── Entries provided
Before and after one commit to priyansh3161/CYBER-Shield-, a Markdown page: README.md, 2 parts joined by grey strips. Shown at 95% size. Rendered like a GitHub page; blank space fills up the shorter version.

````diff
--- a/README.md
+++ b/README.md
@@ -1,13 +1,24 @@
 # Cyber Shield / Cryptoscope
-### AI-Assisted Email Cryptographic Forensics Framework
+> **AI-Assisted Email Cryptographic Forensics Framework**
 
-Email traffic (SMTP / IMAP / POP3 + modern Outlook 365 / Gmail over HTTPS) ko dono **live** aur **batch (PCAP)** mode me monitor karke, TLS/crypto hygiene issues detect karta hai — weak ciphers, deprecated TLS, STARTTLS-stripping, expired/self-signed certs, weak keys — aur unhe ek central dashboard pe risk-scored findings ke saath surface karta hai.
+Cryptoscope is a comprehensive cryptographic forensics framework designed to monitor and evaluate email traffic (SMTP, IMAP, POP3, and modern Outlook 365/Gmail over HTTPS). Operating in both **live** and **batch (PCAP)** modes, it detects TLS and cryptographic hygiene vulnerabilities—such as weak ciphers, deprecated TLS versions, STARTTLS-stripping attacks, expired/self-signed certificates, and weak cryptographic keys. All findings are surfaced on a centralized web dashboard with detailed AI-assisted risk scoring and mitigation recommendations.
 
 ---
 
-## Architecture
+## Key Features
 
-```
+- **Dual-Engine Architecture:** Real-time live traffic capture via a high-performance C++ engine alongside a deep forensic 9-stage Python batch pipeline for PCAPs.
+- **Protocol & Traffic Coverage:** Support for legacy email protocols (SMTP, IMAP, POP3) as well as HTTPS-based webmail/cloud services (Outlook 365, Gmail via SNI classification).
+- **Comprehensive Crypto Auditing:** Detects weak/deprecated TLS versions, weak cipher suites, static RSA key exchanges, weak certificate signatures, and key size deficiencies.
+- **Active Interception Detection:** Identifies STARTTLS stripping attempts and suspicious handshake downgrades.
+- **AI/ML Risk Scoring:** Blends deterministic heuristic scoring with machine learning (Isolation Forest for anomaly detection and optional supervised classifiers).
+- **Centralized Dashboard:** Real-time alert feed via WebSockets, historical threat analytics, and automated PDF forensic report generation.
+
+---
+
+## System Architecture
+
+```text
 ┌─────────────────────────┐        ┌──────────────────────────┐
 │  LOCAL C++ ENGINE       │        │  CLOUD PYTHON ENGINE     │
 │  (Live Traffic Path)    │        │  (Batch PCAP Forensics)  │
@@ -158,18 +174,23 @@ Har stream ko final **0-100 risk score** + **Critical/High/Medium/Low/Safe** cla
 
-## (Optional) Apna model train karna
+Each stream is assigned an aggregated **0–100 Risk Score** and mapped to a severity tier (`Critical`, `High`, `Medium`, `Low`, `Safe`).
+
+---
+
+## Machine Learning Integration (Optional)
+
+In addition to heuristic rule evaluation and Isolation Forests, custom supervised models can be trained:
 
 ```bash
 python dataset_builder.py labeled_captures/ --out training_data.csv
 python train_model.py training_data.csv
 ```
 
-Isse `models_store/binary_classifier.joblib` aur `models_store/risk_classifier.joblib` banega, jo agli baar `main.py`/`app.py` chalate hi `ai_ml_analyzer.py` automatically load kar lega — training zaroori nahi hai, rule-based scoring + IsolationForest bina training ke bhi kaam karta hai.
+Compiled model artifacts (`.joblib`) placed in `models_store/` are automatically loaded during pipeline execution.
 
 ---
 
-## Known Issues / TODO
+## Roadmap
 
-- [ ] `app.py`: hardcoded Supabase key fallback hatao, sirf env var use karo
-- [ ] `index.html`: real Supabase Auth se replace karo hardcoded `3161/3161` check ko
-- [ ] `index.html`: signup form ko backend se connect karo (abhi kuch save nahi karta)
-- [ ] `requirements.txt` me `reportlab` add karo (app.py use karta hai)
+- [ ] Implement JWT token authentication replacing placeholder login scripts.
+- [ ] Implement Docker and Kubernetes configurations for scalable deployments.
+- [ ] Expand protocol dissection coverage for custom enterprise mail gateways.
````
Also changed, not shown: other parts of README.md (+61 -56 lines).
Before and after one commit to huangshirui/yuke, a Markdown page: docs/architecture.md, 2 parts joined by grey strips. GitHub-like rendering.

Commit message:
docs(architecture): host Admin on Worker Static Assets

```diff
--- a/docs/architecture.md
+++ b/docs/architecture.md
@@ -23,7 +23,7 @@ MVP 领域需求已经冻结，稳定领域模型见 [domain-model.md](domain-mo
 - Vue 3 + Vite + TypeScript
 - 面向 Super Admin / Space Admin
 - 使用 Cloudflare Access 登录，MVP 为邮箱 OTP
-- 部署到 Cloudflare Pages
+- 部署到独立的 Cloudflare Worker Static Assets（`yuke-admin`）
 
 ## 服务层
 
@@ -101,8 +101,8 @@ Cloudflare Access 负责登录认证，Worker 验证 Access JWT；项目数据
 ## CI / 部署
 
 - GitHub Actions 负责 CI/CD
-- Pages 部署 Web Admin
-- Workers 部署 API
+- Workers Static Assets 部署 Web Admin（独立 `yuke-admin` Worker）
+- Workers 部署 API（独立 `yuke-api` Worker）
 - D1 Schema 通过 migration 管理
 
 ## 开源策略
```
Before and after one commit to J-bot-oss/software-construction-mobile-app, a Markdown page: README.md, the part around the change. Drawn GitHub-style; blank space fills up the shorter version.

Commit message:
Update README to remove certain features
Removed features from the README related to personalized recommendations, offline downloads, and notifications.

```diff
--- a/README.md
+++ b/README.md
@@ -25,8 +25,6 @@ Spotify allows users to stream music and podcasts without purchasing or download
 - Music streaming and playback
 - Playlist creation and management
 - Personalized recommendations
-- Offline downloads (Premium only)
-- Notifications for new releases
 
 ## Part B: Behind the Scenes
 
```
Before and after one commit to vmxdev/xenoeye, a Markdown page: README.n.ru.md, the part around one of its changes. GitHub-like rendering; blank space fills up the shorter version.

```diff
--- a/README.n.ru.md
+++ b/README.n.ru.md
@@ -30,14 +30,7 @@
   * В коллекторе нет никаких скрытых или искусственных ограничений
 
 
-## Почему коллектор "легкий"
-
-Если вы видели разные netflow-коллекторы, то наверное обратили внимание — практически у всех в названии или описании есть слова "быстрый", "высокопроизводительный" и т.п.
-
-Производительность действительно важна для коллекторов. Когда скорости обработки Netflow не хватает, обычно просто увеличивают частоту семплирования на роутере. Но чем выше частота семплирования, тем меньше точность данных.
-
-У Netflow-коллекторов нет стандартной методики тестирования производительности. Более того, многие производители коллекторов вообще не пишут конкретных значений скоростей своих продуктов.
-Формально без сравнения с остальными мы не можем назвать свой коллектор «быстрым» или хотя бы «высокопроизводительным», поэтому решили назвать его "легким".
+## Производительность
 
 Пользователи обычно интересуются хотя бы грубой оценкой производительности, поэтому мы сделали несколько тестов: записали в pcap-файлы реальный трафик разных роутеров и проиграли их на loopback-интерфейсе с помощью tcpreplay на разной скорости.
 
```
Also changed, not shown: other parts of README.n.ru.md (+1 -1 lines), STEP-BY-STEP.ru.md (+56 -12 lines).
────
● What you will do
Return the data in full, exactly as it appears above.

● Exercise response
Before and after one commit to priyansh3161/CYBER-Shield-, a Markdown page: README.md, 2 parts joined by grey strips. Shown at 95% size. Rendered like a GitHub page; blank space fills up the shorter version.

````diff
--- a/README.md
+++ b/README.md
@@ -1,13 +1,24 @@
 # Cyber Shield / Cryptoscope
-### AI-Assisted Email Cryptographic Forensics Framework
+> **AI-Assisted Email Cryptographic Forensics Framework**
 
-Email traffic (SMTP / IMAP / POP3 + modern Outlook 365 / Gmail over HTTPS) ko dono **live** aur **batch (PCAP)** mode me monitor karke, TLS/crypto hygiene issues detect karta hai — weak ciphers, deprecated TLS, STARTTLS-stripping, expired/self-signed certs, weak keys — aur unhe ek central dashboard pe risk-scored findings ke saath surface karta hai.
+Cryptoscope is a comprehensive cryptographic forensics framework designed to monitor and evaluate email traffic (SMTP, IMAP, POP3, and modern Outlook 365/Gmail over HTTPS). Operating in both **live** and **batch (PCAP)** modes, it detects TLS and cryptographic hygiene vulnerabilities—such as weak ciphers, deprecated TLS versions, STARTTLS-stripping attacks, expired/self-signed certificates, and weak cryptographic keys. All findings are surfaced on a centralized web dashboard with detailed AI-assisted risk scoring and mitigation recommendations.
 
 ---
 
-## Architecture
+## Key Features
 
-```
+- **Dual-Engine Architecture:** Real-time live traffic capture via a high-performance C++ engine alongside a deep forensic 9-stage Python batch pipeline for PCAPs.
+- **Protocol & Traffic Coverage:** Support for legacy email protocols (SMTP, IMAP, POP3) as well as HTTPS-based webmail/cloud services (Outlook 365, Gmail via SNI classification).
+- **Comprehensive Crypto Auditing:** Detects weak/deprecated TLS versions, weak cipher suites, static RSA key exchanges, weak certificate signatures, and key size deficiencies.
+- **Active Interception Detection:** Identifies STARTTLS stripping attempts and suspicious handshake downgrades.
+- **AI/ML Risk Scoring:** Blends deterministic heuristic scoring with machine learning (Isolation Forest for anomaly detection and optional supervised classifiers).
+- **Centralized Dashboard:** Real-time alert feed via WebSockets, historical threat analytics, and automated PDF forensic report generation.
+
+---
+
+## System Architecture
+
+```text
 ┌─────────────────────────┐        ┌──────────────────────────┐
 │  LOCAL C++ ENGINE       │        │  CLOUD PYTHON ENGINE     │
 │  (Live Traffic Path)    │        │  (Batch PCAP Forensics)  │
@@ -158,18 +174,23 @@ Har stream ko final **0-100 risk score** + **Critical/High/Medium/Low/Safe** cla
 
-## (Optional) Apna model train karna
+Each stream is assigned an aggregated **0–100 Risk Score** and mapped to a severity tier (`Critical`, `High`, `Medium`, `Low`, `Safe`).
+
+---
+
+## Machine Learning Integration (Optional)
+
+In addition to heuristic rule evaluation and Isolation Forests, custom supervised models can be trained:
 
 ```bash
 python dataset_builder.py labeled_captures/ --out training_data.csv
 python train_model.py training_data.csv
 ```
 
-Isse `models_store/binary_classifier.joblib` aur `models_store/risk_classifier.joblib` banega, jo agli baar `main.py`/`app.py` chalate hi `ai_ml_analyzer.py` automatically load kar lega — training zaroori nahi hai, rule-based scoring + IsolationForest bina training ke bhi kaam karta hai.
+Compiled model artifacts (`.joblib`) placed in `models_store/` are automatically loaded during pipeline execution.
 
 ---
 
-## Known Issues / TODO
+## Roadmap
 
-- [ ] `app.py`: hardcoded Supabase key fallback hatao, sirf env var use karo
-- [ ] `index.html`: real Supabase Auth se replace karo hardcoded `3161/3161` check ko
-- [ ] `index.html`: signup form ko backend se connect karo (abhi kuch save nahi karta)
-- [ ] `requirements.txt` me `reportlab` add karo (app.py use karta hai)
+- [ ] Implement JWT token authentication replacing placeholder login scripts.
+- [ ] Implement Docker and Kubernetes configurations for scalable deployments.
+- [ ] Expand protocol dissection coverage for custom enterprise mail gateways.
````
Also changed, not shown: other parts of README.md (+61 -56 lines).
Before and after one commit to huangshirui/yuke, a Markdown page: docs/architecture.md, 2 parts joined by grey strips. GitHub-like rendering.

Commit message:
docs(architecture): host Admin on Worker Static Assets

```diff
--- a/docs/architecture.md
+++ b/docs/architecture.md
@@ -23,7 +23,7 @@ MVP 领域需求已经冻结，稳定领域模型见 [domain-model.md](domain-mo
 - Vue 3 + Vite + TypeScript
 - 面向 Super Admin / Space Admin
 - 使用 Cloudflare Access 登录，MVP 为邮箱 OTP
-- 部署到 Cloudflare Pages
+- 部署到独立的 Cloudflare Worker Static Assets（`yuke-admin`）
 
 ## 服务层
 
@@ -101,8 +101,8 @@ Cloudflare Access 负责登录认证，Worker 验证 Access JWT；项目数据
 ## CI / 部署
 
 - GitHub Actions 负责 CI/CD
-- Pages 部署 Web Admin
-- Workers 部署 API
+- Workers Static Assets 部署 Web Admin（独立 `yuke-admin` Worker）
+- Workers 部署 API（独立 `yuke-api` Worker）
 - D1 Schema 通过 migration 管理
 
 ## 开源策略
```
Before and after one commit to J-bot-oss/software-construction-mobile-app, a Markdown page: README.md, the part around the change. Drawn GitHub-style; blank space fills up the shorter version.

Commit message:
Update README to remove certain features
Removed features from the README related to personalized recommendations, offline downloads, and notifications.

```diff
--- a/README.md
+++ b/README.md
@@ -25,8 +25,6 @@ Spotify allows users to stream music and podcasts without purchasing or download
 - Music streaming and playback
 - Playlist creation and management
 - Personalized recommendations
-- Offline downloads (Premium only)
-- Notifications for new releases
 
 ## Part B: Behind the Scenes
 
```
Before and after one commit to vmxdev/xenoeye, a Markdown page: README.n.ru.md, the part around one of its changes. GitHub-like rendering; blank space fills up the shorter version.

```diff
--- a/README.n.ru.md
+++ b/README.n.ru.md
@@ -30,14 +30,7 @@
   * В коллекторе нет никаких скрытых или искусственных ограничений
 
 
-## Почему коллектор "легкий"
-
-Если вы видели разные netflow-коллекторы, то наверное обратили внимание — практически у всех в названии или описании есть слова "быстрый", "высокопроизводительный" и т.п.
-
-Производительность действительно важна для коллекторов. Когда скорости обработки Netflow не хватает, обычно просто увеличивают частоту семплирования на роутере. Но чем выше частота семплирования, тем меньше точность данных.
-
-У Netflow-коллекторов нет стандартной методики тестирования производительности. Более того, многие производители коллекторов вообще не пишут конкретных значений скоростей своих продуктов.
-Формально без сравнения с остальными мы не можем назвать свой коллектор «быстрым» или хотя бы «высокопроизводительным», поэтому решили назвать его "легким".
+## Производительность
 
 Пользователи обычно интересуются хотя бы грубой оценкой производительности, поэтому мы сделали несколько тестов: записали в pcap-файлы реальный трафик разных роутеров и проиграли их на loopback-интерфейсе с помощью tcpreplay на разной скорости.
 
```
Also changed, not shown: other parts of README.n.ru.md (+1 -1 lines), STEP-BY-STEP.ru.md (+56 -12 lines).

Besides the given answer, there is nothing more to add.